SCENARIO #2: I’m speaking again on a sunday morning in church and all of a sudden there is a LOUD noise that seems to be coming from my microphone.  It sounds like a crackling, static noise.  Then, it happens for like 7 seconds straight.  I know that may not sound like a long time, but when you’re on a stage with lights blaring on you, and there are over 700 people with their eyes on you, it feels like an eternity.    what do you do?

SCENARIO #3: this one didn’t happen to me, but I’ve heard that it happened.  Let’s say you’re communicating to a large group of people and someone stands up and starts yelling and talking about you to the entire audience as loud as they can.  What do you do?

in case you were wondering, these things REALLY DO HAPPEN!

here are some suggestions to handle when things fall apart in communication:

1. stay calm.  panicking makes the situation seem and feel worse than it is.

2. ignore the situation.  sometimes the best thing to do is to ignore it and diesel through.

3. address the situation with humor.  I know this one is really based mostly on personality and how long you’ve been communicating, but sometimes the best thing to do is to make a joke about the situation to lighten the mood.

4. address the situation with seriousness.  Sometimes things happen and we need to stop, address the situation, and using as a teaching moment for the entire crowd.  SCENARIO #3 would be a perfect example to do so.

5. remember… it happens to everyone!

Whatever you do, don’t make the situation more awkward than it already is.  The more control over the situation you command, the more likely you will win the respect of your listeners.

communicators are bridge builders

Navajo_Bridges_1

(picture courtesy of www.nps.gov)

If you are a communicator, whether a coach, teacher, pastor, motivational speaker, etc… you have the amazing task of making connections for people.  you, in essence, are a bridge builder.  you help bridge the gulf between the listener and the information.  Everything about your communication is helping the listener connect; your facial expressions, your dress, your mannerisms, your body language, your inflections, your tone, your knowledge of the subject matter, your credibility.  All of these things will either get the listener to the information, or cause them to fall short of it into the great chasm of confusion.  The best question you can ever ask yourself as a communicator is “how can I help whoever is listening to me to CONNECT with what I am saying?”  You are a bridge builder.

leaders are learners

a few years back I was at a youth specialties conference in Nashville, TN and heard doug fields say something that has stuck with me since.
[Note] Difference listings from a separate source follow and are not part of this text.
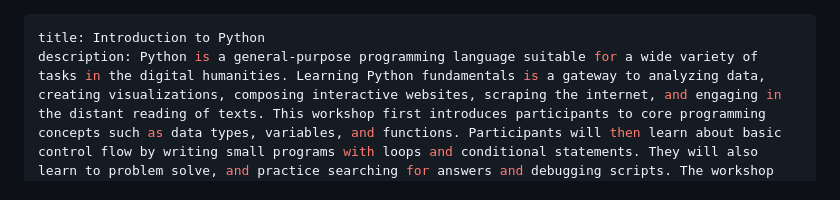
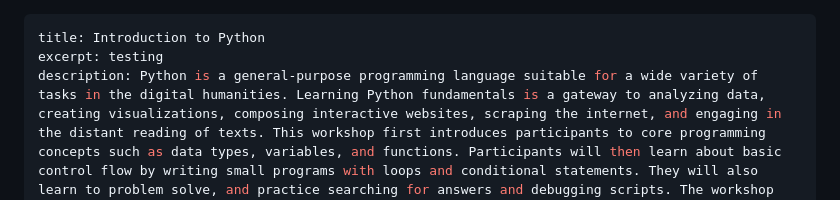
Before and after one commit to szweibel/workshops, a Markdown page: python.md, the part around the change. GitHub-like rendering.

```diff
--- a/python.md
+++ b/python.md
@@ -1,5 +1,6 @@
 ---
 title: Introduction to Python
+excerpt: testing
 description: Python is a general-purpose programming language suitable for a wide variety of tasks in the digital humanities. Learning Python fundamentals is a gateway to analyzing data, creating visualizations, composing interactive websites, scraping the internet, and engaging in the distant reading of texts. This workshop first introduces participants to core programming concepts such as data types, variables, and functions. Participants will then learn about basic control flow by writing small programs with loops and conditional statements. They will also learn to problem solve, and practice searching for answers and debugging scripts. The workshop wraps up by exposing participants to intermediate tools for further exploration.
 programming_language: python
 learning objectives:
```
He said, “Leaders are learners. if you’ve stopped learning, you’ve stopped leading.” There is just something about that statement that rings so true in the realm of leadership. There is always something that you can learn from any given situation, from books that you read, or people you are with. My journal is full of everyday leadership lessons that I gather from my own personal experiences, what I am learning from others around me, what I am learning through my interaction with scripture, and what I am reading. My thought in this is simple: I want to learn much to lead well. The day you give up on learning is the day you give up on leading.

So, what are you reading? Who are you learning from? How does that make you a better leader?